Cape Town

Cape Town has one of the most famous profiles of any city in the world. With Table Mountain dominating the skyline behind the city, it is almost impossible to mistake a photo of Cape Town for any other place. The revolving cable car up Table Mountain offers breathtaking views back over the city and harbour, and from its flat summit there are great views not only of this but also the coast and the Cape of Good Hope.

Being the cultural centre of South Africa, there are plenty of museums to visit. The South African Museum is the oldest museum in the country and exhibits many of the country's main artefacts. These range from Bushman paintings to fossil and early human remains. The City also offers some excellent shopping and eating opportunities on the Victoria and Alfred Waterfront. The architecture betrays the colourful history of the area, with the large Dutch fortress and small thatched homesteads and British colonial architecture all mixed in with the modern buildings of a modern, prosperous city.

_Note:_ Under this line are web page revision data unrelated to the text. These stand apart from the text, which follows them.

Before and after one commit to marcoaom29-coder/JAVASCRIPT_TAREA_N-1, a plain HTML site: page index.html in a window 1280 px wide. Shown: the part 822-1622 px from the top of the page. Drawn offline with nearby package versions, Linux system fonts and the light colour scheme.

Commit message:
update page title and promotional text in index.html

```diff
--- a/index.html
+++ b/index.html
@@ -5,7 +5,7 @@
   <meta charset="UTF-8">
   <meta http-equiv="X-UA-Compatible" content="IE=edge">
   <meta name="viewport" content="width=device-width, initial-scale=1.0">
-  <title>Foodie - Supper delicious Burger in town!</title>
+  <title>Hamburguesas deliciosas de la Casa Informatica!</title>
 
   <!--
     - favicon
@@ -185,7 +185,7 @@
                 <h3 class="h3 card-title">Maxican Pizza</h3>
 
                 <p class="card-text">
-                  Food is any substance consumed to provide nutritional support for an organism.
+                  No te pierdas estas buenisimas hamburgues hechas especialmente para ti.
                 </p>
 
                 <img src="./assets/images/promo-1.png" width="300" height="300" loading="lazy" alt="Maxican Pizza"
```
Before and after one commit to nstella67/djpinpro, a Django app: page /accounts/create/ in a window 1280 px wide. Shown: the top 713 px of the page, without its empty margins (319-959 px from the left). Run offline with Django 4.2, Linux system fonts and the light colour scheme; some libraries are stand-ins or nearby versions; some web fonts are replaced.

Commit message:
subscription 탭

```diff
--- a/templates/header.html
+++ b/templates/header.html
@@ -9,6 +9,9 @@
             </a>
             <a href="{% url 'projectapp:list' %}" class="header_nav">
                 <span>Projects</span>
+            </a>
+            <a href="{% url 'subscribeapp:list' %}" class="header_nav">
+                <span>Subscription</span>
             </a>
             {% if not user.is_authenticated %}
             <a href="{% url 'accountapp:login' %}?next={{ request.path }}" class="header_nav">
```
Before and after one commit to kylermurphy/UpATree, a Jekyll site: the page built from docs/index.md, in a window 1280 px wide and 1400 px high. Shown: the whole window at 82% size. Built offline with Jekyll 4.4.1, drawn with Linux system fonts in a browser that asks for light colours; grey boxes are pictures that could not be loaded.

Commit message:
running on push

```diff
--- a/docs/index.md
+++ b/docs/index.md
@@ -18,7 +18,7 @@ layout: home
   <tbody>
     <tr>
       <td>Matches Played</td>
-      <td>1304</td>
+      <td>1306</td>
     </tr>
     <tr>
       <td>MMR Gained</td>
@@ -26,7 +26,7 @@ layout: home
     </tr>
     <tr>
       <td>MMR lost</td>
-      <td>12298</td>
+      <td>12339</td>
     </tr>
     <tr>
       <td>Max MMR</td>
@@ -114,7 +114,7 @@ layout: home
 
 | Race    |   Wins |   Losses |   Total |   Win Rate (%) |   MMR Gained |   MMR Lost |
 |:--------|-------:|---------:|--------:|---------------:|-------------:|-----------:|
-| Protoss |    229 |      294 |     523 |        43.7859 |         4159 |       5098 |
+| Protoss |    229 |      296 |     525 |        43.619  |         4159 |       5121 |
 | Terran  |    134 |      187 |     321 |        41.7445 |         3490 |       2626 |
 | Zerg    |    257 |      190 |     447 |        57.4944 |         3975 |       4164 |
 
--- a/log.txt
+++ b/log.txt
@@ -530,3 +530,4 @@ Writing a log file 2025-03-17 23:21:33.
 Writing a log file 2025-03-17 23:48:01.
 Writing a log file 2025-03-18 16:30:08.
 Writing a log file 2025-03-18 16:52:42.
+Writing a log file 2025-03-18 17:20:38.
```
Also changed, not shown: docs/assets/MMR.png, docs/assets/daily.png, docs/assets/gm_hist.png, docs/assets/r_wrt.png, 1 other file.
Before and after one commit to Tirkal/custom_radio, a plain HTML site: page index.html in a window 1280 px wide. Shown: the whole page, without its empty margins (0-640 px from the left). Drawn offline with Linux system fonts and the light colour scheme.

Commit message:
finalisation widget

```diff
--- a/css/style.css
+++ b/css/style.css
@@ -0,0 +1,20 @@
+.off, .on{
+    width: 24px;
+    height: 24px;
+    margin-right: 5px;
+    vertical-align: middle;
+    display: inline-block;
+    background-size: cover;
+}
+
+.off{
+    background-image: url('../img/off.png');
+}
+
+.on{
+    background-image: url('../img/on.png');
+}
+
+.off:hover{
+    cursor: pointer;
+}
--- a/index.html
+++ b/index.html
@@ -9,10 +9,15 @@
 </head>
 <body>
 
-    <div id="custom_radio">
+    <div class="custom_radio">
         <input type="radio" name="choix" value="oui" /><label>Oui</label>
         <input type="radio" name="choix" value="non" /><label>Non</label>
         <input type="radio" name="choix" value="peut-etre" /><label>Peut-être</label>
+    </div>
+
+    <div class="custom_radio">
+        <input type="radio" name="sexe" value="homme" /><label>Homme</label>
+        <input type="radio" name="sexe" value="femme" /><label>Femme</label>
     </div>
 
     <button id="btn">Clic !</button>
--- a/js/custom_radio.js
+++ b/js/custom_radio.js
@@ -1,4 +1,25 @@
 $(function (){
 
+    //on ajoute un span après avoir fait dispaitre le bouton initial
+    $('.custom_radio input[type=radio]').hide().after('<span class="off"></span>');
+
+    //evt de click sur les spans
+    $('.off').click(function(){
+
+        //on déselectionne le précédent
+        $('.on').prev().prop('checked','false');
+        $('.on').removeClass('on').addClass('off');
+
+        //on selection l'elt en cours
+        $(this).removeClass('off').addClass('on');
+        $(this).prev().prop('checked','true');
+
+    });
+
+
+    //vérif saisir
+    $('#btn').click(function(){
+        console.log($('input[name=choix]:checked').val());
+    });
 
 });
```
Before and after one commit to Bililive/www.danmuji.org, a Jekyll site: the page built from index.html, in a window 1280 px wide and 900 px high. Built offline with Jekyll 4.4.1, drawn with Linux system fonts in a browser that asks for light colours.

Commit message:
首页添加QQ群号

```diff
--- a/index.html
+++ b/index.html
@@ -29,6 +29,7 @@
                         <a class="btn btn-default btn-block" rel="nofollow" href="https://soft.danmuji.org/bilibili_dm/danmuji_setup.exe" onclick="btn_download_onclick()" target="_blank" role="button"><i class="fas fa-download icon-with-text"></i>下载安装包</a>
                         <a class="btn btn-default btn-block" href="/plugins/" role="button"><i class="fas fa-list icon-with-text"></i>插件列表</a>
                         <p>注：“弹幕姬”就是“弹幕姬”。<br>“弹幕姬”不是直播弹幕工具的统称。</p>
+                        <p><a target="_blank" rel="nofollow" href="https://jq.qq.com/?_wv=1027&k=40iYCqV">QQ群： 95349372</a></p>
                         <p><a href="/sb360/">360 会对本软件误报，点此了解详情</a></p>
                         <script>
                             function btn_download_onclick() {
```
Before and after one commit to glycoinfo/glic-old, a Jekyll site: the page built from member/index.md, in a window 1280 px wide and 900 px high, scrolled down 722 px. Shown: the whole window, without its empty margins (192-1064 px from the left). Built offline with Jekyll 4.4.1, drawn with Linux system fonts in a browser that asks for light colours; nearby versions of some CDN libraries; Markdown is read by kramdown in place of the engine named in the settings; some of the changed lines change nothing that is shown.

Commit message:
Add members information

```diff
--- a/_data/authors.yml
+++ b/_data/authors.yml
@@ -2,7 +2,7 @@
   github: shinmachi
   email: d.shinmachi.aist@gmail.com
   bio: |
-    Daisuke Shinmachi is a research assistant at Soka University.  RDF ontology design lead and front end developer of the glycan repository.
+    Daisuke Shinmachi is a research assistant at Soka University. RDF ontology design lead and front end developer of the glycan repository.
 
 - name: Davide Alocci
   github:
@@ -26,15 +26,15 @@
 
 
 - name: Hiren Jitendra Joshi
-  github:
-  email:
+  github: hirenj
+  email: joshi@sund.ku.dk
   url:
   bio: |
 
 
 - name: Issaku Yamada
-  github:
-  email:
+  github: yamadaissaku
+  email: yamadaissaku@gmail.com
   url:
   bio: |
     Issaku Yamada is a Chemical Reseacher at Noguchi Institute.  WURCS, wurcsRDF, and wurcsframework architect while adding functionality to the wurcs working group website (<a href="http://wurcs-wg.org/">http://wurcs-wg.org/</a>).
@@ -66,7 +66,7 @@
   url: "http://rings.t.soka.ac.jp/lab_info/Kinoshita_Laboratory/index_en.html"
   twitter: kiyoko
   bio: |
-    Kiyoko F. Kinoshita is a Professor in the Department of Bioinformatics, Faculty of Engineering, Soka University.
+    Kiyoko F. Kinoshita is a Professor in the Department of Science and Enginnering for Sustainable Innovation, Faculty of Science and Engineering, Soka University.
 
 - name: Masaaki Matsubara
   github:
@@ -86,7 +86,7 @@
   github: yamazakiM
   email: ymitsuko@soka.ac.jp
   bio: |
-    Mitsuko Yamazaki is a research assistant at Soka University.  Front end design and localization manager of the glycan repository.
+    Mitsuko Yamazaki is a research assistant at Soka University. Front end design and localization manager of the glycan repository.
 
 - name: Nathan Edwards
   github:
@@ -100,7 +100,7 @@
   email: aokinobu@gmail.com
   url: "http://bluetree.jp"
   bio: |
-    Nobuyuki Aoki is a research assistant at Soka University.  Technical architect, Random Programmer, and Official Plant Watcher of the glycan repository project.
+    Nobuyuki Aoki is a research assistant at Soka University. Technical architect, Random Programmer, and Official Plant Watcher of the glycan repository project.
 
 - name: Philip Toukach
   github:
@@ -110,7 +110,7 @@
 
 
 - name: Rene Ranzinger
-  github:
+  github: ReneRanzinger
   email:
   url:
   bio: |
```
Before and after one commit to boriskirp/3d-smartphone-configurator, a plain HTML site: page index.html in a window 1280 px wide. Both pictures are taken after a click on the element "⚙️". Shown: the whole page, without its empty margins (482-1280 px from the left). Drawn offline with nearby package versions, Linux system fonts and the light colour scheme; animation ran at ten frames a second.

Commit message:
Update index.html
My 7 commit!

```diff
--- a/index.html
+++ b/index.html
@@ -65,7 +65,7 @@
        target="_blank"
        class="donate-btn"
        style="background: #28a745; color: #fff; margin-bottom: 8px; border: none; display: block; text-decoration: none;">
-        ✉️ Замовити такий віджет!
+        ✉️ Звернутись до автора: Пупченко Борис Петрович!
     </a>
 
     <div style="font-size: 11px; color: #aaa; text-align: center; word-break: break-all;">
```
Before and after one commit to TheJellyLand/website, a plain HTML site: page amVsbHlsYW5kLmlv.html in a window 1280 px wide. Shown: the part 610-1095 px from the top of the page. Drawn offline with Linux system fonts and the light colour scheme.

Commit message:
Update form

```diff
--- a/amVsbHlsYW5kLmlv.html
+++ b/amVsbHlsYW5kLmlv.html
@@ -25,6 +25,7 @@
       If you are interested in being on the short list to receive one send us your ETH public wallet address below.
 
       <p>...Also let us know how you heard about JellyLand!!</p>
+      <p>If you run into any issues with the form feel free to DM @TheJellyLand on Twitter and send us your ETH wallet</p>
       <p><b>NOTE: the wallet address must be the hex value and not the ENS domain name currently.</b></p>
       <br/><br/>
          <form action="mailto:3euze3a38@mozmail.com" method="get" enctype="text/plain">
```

The Cape was the home of the Hottentots, a tribe who traded with the first white settlers and acted as go-betweens with the other tribes. As the settlers started taking more of their land however they turned against the Dutch and after 2 defeats in battle plus suffering a devastating smallpox epidemic, they disappeared from history as a force. The Cape had been initially discovered by Vasco De Gama, the Portuguese explorer, who had called the area the Cape of Storms (later revised to Cape of Good Hope). It is also interesting to note that having discovered this area it was another 10 years before he finally made it all the way to India, his original aim. It was not until the second half of the seventeenth century that the Dutch finally settled the area and had their initially friendly interaction with the Hottentots. As always, the British decided they wanted the area when they realised its potential and so started the long battle between the two nations that culminated in the Boer Wars of the late 1800?s. Throughout this period, despite occasional setbacks the city with its sheltered position and harbour thrived and grew in importance.

For the visitor there are as many attractions in the vicinity of Cape Town as there are in the city itself. The world-famous wine lands are a short drive away. The Cape of Good Hope and its National Reserve are an enjoyable day trip, maybe stopping off at Boulders Bay on the return to see the colony of Penguins. You can visit Hermanus which during the right season offers some of the best whale-watching in the Cape Provinces. There are Botanical gardens, golden beaches (with a cold sea!), small coastal towns and villages, beautiful scenery and for the fit the chance to get to the top of Table Mountain by foot. One of Cape Town's latest attractions is the The Centenary Tree Canopy Walkway, or Boomslang, at Kirstenbosch Botanical Gardens, another must-visit destination in the Cape.

Safaris visiting this attraction

10 days
From £1,870
Classic Garden Route and Cape Town

A self-drive tour along the world-famous Garden Route including Knysna, Hermanus, the Winelands and Cape Town

12 days
From £3,100
Highlights of Southern Africa

This leisurely holiday gives you the chance to see Cape Town, a private safari in the Kruger and visit the spectacular Victoria Falls

15 days
From £3,180
South Africa Grand Escorted Tour

A small group escorted tour of South Africa including Cape Town, the Cape Winelands, the Garden Route, a Kruger safari, Swaziland and the Panoramic Route

12 days
From £2,500
South Africa: Family Caper

A self drive tour along the stunning Garden Route including Cape Town, the Winelands and a malaria free safari

12 days
From £3,935
Ultimate Southern Africa: Three Countries

Embrace the explorer in you with this three centre trip which includes Victoria Falls, a safari in Botswana's Chobe and Cape Town

Nearby Camps

Map

Cape Town
Nearby Camps